The best part of my job is the ability to have an impact; not just technological impact but also the impact on the lives of others — Salesforce’s customers as well as our engineers. As a result of what we are building in Salesforce and Marketing Cloud, employees learn and grow and are inspired to take on larger roles.
From a technology perspective, the industry is so fast-moving and I am constantly amazed at the amount of cool things that my former team members have built over the last 10 years. The impact that we as leaders can have on our teams in terms of mentorship, growth, career opportunity, and access has left an indelible mark on me and makes me remember my own mentors and how they helped me to grow. I feel this is truly the most gratifying part of the job.
What is the best piece of advice you’ve received?
The best piece of advice that I have learned is that sometimes it is okay to let go. Everything does not need to be perfect. In general, I am a perfectionist and letting go is hard.
This advice was particularly important for me in my transition from an engineer into a manager. I have learned that to be a good manager does not mean having my team members do things my way but instead to explore a challenge from many perspectives. I had to learn to let go of how I may approach the same problem and instead keep the perspective on the larger outcome in mind.
This also means it’s not about being right but about pulling together as a team to drive the right outcomes. This also implies constantly learning new things with a growth mindset and not being fixed in what I know and can do.
So letting go and being willing to learn, experiment, and take on new perspectives to drive better outcomes is probably the best piece of advice that I got. I’ve adapted that piece of advice to challenges at different stages of my career to enable me to have a positive impact and overcome challenges that I initially felt were insurmountable.
What is your most useful resource (book, blog, newsletter)?
From a book perspective, I am more of a romantic. I love fantasy literature! I feel that fantasy, myth, and science fiction literature allows for us as humans to dream big, and it inspires me personally to approach life with vision and perspective for all that is possible. I have some fun arguments with my eight-year-old on DC comics versus Marvel and which superhero is better!
As for blogs, I listen to Simon Sinek a lot on how he thinks about management and leadership. His perspectives have certainly influenced my own leadership philosophy.
What’s one thing you’d like to learn, develop or work on in 2020- 2021?
One aspect that is top of mind for me, especially given the current state of the world, is how can I engage more with our communities and people and how can I have more influence on diversity and inclusion efforts. I would like to better use my own platform, role, and opportunity at Salesforce to set a better example. When approaching engineering challenges, I know how to solve them. I have a mental roadmap of how to approach the issue, break it down into parts, and tackle it accordingly.
However, societal issues like these are much more complex and do not offer just one solution. This is definitely a learning opportunity for me on how to better influence, engage, and speak up. How can we encourage, grow, and sponsor more diverse and inclusive voices inside our companies and communities and provide the support needed? And before doing this, how can we be vulnerable, learn, and understand?

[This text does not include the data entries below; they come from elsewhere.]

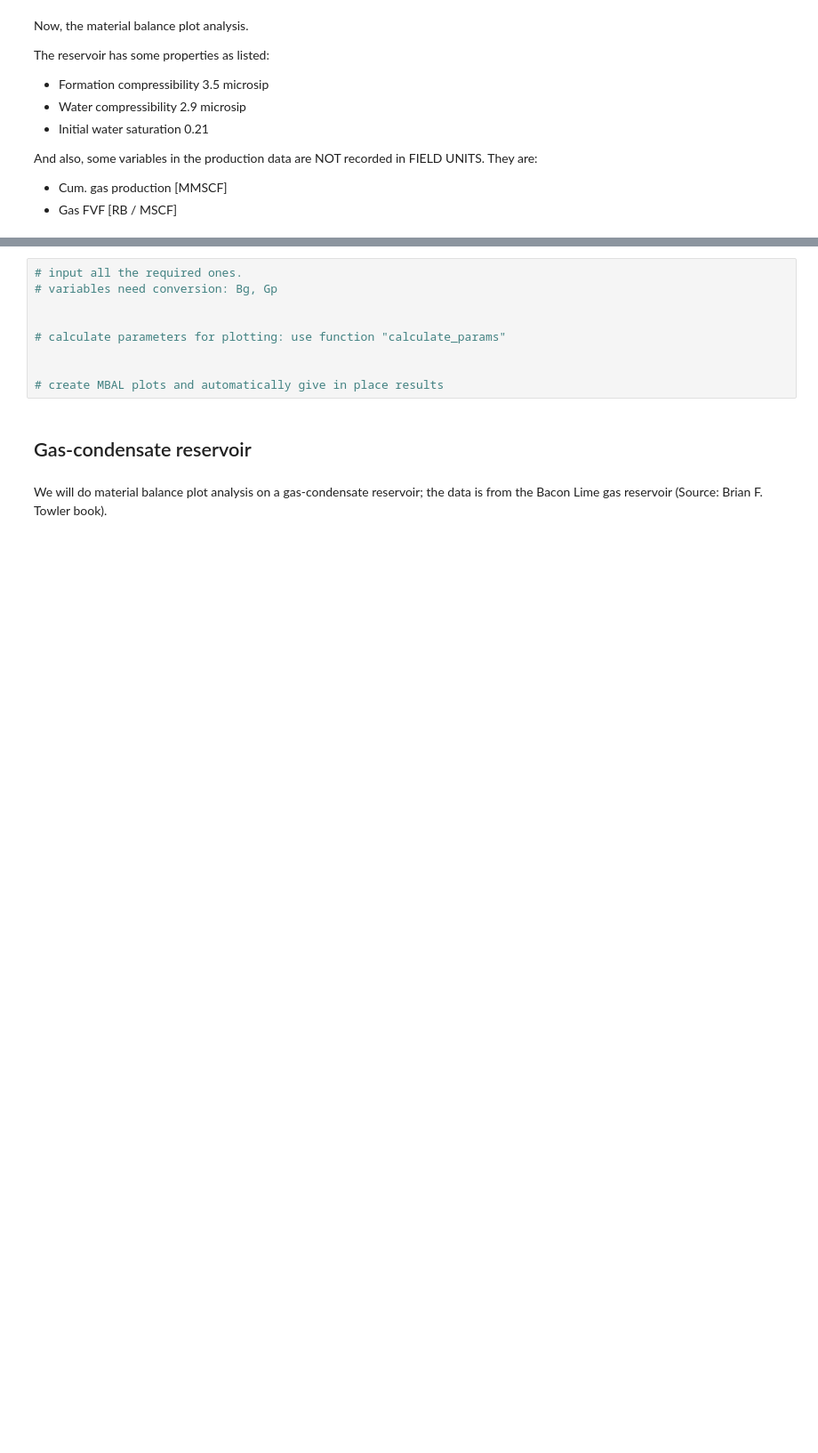
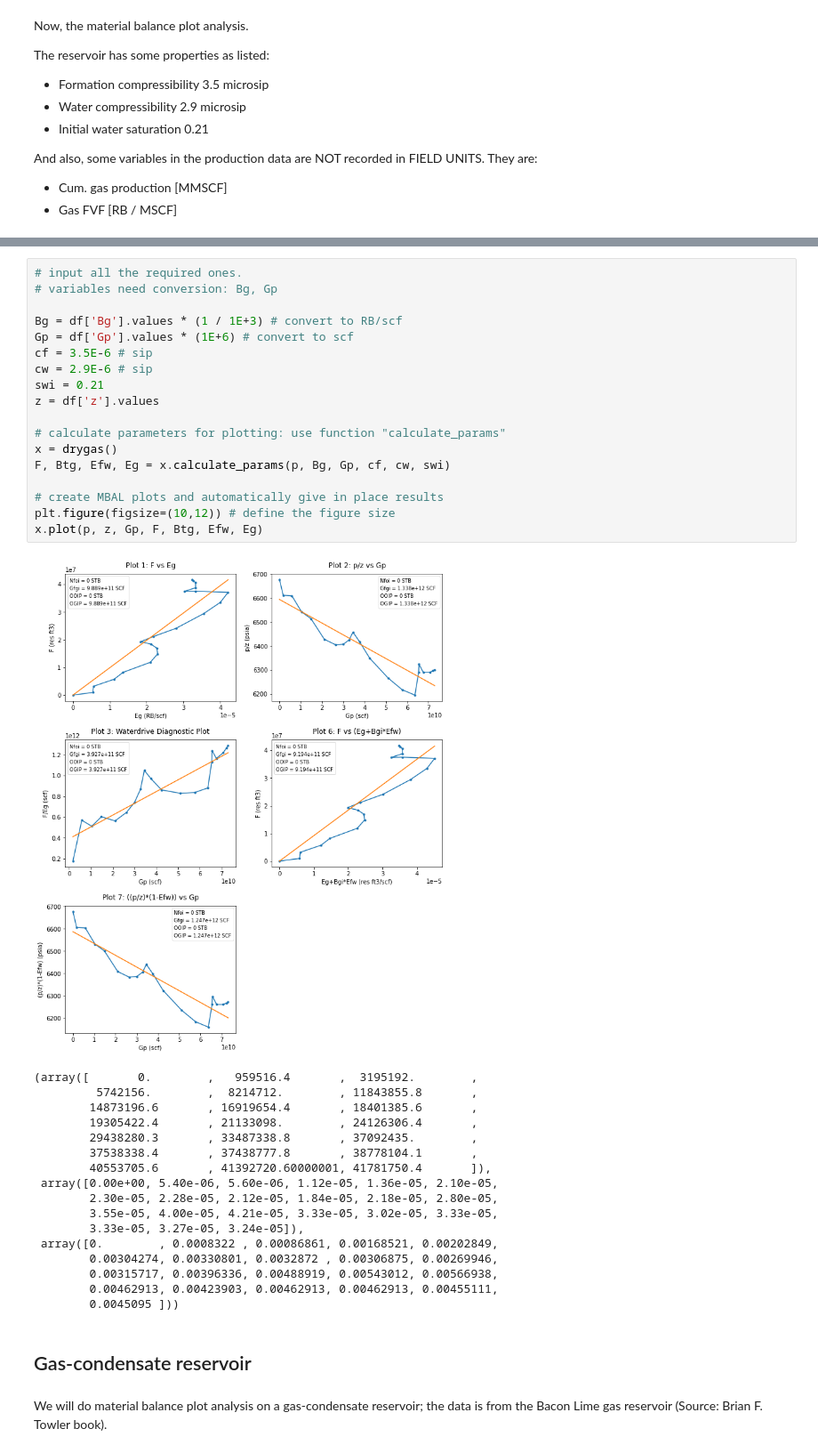
Before and after one commit to yohanesnuwara/python-bootcamp-for-geoengineers, a Jupyter notebook: EnP_training/session4_mbal.ipynb, the cells around one changed output, grey strips where cells are left out. Shown at 89% size. Cells and saved outputs as stored; diff of their text form; blank space fills up the shorter version.

```diff
--- a/EnP_training/session4_mbal.ipynb
+++ b/EnP_training/session4_mbal.ipynb
@@ -64,12 +158,39 @@ And also, some variables in the production data are NOT recorded in FIELD UNITS.
-# %%
-# input all the required ones.
-# variables need conversion: Bg, Gp
-
-
-# calculate parameters for plotting: use function "calculate_params"
-
-
-# create MBAL plots and automatically give in place results
+# %%
+# input all the required ones.
+# variables need conversion: Bg, Gp
+
+Bg = df['Bg'].values * (1 / 1E+3) # convert to RB/scf
+Gp = df['Gp'].values * (1E+6) # convert to scf
+cf = 3.5E-6 # sip
+cw = 2.9E-6 # sip
+swi = 0.21
+z = df['z'].values
+
+# calculate parameters for plotting: use function "calculate_params"
+x = drygas()
+F, Btg, Efw, Eg = x.calculate_params(p, Bg, Gp, cf, cw, swi)
+
+# create MBAL plots and automatically give in place results
+plt.figure(figsize=(10,12)) # define the figure size
+x.plot(p, z, Gp, F, Btg, Efw, Eg)
+# %% [output]
+[figure, added]
+(array([       0.        ,   959516.4       ,  3195192.        ,
+         5742156.        ,  8214712.        , 11843855.8       ,
+        14873196.6       , 16919654.4       , 18401385.6       ,
+        19305422.4       , 21133098.        , 24126306.4       ,
+        29438280.3       , 33487338.8       , 37092435.        ,
+        37538338.4       , 37438777.8       , 38778104.1       ,
+        40553705.6       , 41392720.60000001, 41781750.4       ]),
+ array([0.00e+00, 5.40e-06, 5.60e-06, 1.12e-05, 1.36e-05, 2.10e-05,
+        2.30e-05, 2.28e-05, 2.12e-05, 1.84e-05, 2.18e-05, 2.80e-05,
+        3.55e-05, 4.00e-05, 4.21e-05, 3.33e-05, 3.02e-05, 3.33e-05,
+        3.33e-05, 3.27e-05, 3.24e-05]),
+ array([0.        , 0.0008322 , 0.00086861, 0.00168521, 0.00202849,
+        0.00304274, 0.00330801, 0.0032872 , 0.00306875, 0.00269946,
+        0.00315717, 0.00396336, 0.00488919, 0.00543012, 0.00566938,
+        0.00462913, 0.00423903, 0.00462913, 0.00462913, 0.00455111,
+        0.0045095 ]))
 # %% [markdown]
 ## Gas-condensate reservoir
 # %% [markdown]
```
Also changed, not shown: parts of 36 cells of this notebook.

As I grow as an executive and senior leader, I want to look beyond my role as an engineer and see what else I can do to have a greater impact. I have begun this process by using our Trailhead learning platform that offers equality trainings, along with engaging with an external executive coach to gain guidance on how best to start by admitting that I have a lot to learn.
I need to make diversity and inclusion part of my goals, and use my platform to have an impact that goes beyond the technology. I am humbled and grateful for the opportunities life has presented me, and for the mentors, teachers, and managers who have helped me along the way. I feel it is imperative for us as leaders to see how we can be role models and use our positions to effect positive change in the world.